Noise – by its very definition has negative connotations, and it’s certainly apparent that this post’s preoccupation with the negative aspects of the past year run the risk of suggesting that an otherwise good year of domestic life with my partner was just a day-to-day ordeal of living with noise. I can reassure you that this wasn’t the case. Rather, noise became a backdrop to our lives: like a radio station prone to occasional interference and drop-outs, but carrying on nonetheless.




I feel my stuff


Over the course of the last couple of weeks I’ve been suffering from recurrent muscle complaints about my legs and lower back.  It would seem problem stems from a lack of magnesium and salt coupled with bouts of muscular exertion in the form of my routine bike journeys to work and sitting improperly with my laptop in the evenings.  I’m steadily repairing myself on a steady diet of supplements, but my legs still aren’t in bike shape and as a result this morning I called in sick and got onto living the post thesis life, which involves planning upcoming shows/exhibitions and general hobbling about.

The Music:

There’s a couple of shows coming up – a solo spot supporting Collarbones (NSW/SA) on the evening of the 25th of February in Eden Hills at a ‘house’ show dubbed “Fuck The Fringe” – no doubt a nod to the inconvenient reality of the Adelaide Fringe Festival swallowing up most available venues/performance spaces this time of year.

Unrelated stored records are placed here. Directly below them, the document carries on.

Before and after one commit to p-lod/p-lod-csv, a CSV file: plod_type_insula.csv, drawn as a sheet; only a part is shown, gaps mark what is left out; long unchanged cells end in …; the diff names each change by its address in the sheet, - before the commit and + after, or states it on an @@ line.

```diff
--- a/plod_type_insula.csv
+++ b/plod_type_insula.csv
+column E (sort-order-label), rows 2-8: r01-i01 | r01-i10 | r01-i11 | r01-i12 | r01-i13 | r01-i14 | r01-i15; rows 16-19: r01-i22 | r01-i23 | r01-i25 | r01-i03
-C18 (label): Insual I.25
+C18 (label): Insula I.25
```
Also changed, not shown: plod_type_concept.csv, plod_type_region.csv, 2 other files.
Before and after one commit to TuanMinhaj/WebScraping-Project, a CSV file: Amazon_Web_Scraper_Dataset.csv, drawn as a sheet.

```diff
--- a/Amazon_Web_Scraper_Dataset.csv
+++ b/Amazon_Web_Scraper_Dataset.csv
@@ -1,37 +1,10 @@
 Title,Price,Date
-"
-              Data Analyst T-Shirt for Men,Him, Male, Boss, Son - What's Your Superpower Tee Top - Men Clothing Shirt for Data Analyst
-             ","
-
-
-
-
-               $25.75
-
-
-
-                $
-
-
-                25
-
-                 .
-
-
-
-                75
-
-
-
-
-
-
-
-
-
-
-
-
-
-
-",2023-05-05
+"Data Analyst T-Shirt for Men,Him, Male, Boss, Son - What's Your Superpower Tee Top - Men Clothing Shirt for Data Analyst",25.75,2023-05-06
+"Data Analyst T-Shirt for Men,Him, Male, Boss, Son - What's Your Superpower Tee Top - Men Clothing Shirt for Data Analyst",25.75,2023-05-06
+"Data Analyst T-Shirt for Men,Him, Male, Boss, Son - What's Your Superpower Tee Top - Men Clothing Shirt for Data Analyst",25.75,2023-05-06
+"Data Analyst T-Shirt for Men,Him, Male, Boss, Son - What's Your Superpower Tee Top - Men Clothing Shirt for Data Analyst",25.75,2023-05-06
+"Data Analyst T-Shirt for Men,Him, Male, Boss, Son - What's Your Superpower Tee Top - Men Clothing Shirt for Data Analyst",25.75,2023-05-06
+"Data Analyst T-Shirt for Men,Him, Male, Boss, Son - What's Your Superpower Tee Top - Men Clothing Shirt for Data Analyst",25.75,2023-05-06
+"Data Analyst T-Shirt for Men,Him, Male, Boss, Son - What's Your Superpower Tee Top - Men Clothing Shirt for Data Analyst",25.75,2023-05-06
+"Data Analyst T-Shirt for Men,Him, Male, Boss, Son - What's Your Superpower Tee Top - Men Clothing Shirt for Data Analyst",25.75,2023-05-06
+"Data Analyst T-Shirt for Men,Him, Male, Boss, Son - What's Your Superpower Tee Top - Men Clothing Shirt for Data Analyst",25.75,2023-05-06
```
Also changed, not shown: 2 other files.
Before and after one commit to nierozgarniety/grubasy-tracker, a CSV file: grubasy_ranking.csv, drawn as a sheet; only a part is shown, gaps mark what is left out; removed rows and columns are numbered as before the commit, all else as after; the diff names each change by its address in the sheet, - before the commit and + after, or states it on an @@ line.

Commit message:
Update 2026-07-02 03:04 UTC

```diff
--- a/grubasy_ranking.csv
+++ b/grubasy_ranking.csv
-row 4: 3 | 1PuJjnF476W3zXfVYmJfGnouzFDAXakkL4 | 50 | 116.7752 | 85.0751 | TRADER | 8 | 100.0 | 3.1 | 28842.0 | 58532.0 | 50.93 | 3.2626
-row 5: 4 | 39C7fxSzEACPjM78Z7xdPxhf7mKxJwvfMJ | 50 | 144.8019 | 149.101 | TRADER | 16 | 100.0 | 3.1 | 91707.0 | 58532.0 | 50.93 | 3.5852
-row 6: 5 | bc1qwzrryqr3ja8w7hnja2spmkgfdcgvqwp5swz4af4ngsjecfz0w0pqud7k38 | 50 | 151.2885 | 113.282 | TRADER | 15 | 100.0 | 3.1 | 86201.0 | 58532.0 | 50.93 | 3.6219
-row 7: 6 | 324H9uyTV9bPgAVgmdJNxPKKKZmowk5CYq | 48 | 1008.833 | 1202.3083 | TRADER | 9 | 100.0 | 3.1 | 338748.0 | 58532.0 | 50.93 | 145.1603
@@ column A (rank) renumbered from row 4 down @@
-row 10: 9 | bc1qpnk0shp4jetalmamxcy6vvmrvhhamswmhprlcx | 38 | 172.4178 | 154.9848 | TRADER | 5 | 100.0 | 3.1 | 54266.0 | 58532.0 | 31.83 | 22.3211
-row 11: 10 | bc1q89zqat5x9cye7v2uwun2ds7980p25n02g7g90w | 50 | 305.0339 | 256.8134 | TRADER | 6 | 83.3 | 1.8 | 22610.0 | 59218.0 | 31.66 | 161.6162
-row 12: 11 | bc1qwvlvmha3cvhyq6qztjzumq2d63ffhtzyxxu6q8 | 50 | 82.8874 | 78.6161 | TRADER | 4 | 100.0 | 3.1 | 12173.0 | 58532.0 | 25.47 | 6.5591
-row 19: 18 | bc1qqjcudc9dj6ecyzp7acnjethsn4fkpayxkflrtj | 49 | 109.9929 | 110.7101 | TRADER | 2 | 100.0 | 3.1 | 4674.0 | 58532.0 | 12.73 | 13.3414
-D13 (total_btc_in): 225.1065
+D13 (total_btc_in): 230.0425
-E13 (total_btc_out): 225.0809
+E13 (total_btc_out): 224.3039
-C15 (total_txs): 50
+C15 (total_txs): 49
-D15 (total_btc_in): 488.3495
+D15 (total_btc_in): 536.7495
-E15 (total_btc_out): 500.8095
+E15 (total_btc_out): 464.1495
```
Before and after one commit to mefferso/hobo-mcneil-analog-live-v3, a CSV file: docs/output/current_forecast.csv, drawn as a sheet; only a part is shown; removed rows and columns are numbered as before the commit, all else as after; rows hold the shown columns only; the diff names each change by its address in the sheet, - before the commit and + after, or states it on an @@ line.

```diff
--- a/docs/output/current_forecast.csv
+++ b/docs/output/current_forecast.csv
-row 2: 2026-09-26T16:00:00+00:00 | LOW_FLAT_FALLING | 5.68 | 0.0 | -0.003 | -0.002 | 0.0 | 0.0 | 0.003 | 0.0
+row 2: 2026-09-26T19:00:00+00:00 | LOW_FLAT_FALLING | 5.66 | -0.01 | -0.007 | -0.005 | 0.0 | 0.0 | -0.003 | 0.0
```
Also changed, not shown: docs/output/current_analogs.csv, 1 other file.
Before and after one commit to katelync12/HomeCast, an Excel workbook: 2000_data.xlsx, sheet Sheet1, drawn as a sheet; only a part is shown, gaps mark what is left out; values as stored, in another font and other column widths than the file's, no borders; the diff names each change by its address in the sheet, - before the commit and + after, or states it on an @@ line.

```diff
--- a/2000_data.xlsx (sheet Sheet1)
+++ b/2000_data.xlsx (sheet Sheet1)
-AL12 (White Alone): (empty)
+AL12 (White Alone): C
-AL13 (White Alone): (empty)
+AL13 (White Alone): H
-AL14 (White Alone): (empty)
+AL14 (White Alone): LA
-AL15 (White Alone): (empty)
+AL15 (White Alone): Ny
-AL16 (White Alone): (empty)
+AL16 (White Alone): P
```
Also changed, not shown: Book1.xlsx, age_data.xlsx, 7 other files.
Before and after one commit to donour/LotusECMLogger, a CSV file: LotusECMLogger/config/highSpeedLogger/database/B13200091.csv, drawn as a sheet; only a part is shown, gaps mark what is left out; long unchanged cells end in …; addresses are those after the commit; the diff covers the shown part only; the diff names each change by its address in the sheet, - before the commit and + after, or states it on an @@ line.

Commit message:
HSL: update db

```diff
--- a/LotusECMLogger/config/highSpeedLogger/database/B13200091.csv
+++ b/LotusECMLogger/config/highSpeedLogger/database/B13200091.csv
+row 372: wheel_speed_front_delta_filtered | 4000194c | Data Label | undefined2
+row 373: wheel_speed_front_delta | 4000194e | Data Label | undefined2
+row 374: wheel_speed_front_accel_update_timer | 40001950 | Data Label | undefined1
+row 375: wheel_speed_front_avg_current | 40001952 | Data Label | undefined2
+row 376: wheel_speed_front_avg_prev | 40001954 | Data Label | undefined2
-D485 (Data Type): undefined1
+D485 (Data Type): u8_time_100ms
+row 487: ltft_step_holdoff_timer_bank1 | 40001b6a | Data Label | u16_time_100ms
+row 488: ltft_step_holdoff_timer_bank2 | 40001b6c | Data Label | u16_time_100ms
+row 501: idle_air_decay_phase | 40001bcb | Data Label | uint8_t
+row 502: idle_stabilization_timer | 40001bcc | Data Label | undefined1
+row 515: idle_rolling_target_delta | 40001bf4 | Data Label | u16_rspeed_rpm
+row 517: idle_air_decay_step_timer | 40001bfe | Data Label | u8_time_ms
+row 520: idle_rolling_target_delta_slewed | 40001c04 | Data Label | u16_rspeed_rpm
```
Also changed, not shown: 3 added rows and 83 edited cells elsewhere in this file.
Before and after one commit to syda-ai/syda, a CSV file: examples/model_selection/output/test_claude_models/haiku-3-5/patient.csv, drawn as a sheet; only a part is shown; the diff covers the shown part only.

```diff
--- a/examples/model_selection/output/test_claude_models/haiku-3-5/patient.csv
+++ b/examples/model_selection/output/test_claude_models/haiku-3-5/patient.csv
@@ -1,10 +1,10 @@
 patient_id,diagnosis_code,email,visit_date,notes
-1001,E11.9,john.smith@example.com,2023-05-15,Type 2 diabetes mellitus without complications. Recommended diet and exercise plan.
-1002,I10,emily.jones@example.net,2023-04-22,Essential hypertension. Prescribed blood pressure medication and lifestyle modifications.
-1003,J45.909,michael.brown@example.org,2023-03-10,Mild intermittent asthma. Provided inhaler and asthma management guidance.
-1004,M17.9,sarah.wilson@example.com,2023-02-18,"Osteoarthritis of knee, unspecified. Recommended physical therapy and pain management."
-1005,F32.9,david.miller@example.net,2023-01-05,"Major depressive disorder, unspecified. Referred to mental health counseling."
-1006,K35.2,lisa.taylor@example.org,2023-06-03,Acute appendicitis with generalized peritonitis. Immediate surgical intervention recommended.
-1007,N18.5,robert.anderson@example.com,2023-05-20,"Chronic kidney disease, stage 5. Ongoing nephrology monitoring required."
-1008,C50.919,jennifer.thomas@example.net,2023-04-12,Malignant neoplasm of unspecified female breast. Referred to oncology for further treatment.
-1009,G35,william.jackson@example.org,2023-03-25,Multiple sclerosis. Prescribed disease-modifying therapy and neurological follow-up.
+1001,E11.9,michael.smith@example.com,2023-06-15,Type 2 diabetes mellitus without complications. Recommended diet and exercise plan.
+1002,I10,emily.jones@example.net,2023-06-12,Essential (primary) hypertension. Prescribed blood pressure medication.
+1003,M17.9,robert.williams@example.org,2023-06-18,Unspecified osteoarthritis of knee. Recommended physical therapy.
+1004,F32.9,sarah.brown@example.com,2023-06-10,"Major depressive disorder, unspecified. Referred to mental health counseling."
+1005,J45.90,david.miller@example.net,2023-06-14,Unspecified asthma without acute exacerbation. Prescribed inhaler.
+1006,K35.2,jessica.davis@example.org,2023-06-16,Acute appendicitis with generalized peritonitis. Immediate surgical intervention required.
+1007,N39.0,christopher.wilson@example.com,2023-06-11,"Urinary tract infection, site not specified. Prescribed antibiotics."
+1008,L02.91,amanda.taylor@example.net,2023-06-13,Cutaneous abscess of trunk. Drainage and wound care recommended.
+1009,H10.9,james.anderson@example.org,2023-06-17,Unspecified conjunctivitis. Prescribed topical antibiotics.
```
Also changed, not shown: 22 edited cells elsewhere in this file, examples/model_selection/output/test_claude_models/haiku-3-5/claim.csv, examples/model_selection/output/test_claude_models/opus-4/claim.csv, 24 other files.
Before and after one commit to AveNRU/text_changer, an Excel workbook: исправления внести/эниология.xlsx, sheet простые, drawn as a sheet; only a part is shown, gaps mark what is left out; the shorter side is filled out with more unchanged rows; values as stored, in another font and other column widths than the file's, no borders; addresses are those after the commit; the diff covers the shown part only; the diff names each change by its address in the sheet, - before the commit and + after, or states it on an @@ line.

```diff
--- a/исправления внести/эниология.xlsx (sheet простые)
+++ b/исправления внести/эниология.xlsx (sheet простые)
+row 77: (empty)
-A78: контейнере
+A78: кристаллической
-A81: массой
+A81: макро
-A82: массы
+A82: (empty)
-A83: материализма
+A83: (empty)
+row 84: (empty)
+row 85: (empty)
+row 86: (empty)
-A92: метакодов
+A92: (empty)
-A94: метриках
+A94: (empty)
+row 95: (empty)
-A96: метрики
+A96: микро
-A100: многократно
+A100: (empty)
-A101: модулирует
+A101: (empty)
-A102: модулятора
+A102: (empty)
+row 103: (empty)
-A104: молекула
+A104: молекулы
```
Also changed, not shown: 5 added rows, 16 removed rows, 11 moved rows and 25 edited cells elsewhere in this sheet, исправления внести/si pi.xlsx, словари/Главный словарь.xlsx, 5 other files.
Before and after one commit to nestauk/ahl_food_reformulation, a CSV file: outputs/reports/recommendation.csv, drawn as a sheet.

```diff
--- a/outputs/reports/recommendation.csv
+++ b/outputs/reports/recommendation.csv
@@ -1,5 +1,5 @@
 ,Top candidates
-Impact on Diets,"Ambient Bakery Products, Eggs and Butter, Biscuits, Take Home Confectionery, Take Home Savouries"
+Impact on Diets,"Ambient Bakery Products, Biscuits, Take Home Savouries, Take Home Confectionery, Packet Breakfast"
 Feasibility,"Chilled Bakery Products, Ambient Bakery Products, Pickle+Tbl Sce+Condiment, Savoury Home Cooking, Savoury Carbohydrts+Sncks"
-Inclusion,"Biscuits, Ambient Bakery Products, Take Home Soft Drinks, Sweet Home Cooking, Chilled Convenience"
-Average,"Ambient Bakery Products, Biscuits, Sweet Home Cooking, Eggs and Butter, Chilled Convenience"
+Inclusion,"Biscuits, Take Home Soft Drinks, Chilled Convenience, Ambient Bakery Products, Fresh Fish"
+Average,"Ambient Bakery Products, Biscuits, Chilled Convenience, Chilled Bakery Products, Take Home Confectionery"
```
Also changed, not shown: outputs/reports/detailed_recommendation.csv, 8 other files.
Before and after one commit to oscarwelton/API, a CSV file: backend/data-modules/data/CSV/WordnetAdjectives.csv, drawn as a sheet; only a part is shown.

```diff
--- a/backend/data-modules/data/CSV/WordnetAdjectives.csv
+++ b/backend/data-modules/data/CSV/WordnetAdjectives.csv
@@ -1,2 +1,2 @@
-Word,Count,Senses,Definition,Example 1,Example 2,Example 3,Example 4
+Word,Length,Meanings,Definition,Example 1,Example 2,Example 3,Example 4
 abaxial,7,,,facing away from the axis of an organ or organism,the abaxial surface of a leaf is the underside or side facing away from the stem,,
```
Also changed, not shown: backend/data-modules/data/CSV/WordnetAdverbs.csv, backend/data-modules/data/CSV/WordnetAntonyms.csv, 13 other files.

Panoptique Electrical plays its first show in 6 months at the Wheatsheaf International on the 8th of March as part of COMA’s Summer programme.  It will be a thrill to perform again alongside Jason Sweeney, Jed Palmer and Zoe Barry.

Later in the month (28/3) I’ll be doing a solo support slot for sound artist Robert Curgenven at the Electronic Music Unit (EMU) as EMU begin rolling out their new programme of live music for the year.  As this gig and the Panoptique show gets closer I’ll post details.

OSC (stopgap post) – OS/iTunes issues/rant

No update on the previous post yet I’m afraid – my ipod touch freaked out rather violently last night and I place the blame firmly on the unstable iTunes Version 9 which seems to have given my beloved device a temporary personality disorder.  Thankfully, by updating the touch OS to the latest version it seemed to resolve the issue.  On that note, beware of the latest Mac updates – if other updates are out of synch it’s going to create a number of issues for you, iTunes v9 is a case in point -> you can’t access the iTunes Store if you don’t have Safari V4 installed, and Safari requires the latest security update.  *sigh*

Anyway, it’s all good now after dl-ing a quarter of a gigabyte of updates and I’ve finally been able to get my mits on the new Eno/Chivers app Trope, which ironically is sorely underwhelming.  *long sigh*

Not much of a trope
Not much of a trope

More here:

Another OSC post will be coming soon, and I’ll be going over some non-Touch OSC interfaces soon as well.

Play it safe #2

My light case of the (swine?) flu has started to abate.  To evade cold weather illness I recommend that you 1) rug up warm in fashionable scarfs and a trendy jacket, and 2) present at a Dorkbot or equivalent art/technology forum.  Lastly, 3) avoid heavy rain at all costs!  If your good friends offer a lift home, for goodness sake take it.  (Thanks again to Seb and Lauren for the mobility the other night.)

Image: Seb Tomczak
Image: Seb Tomczak
Image: Seb Tomczak
Image: Seb Tomczak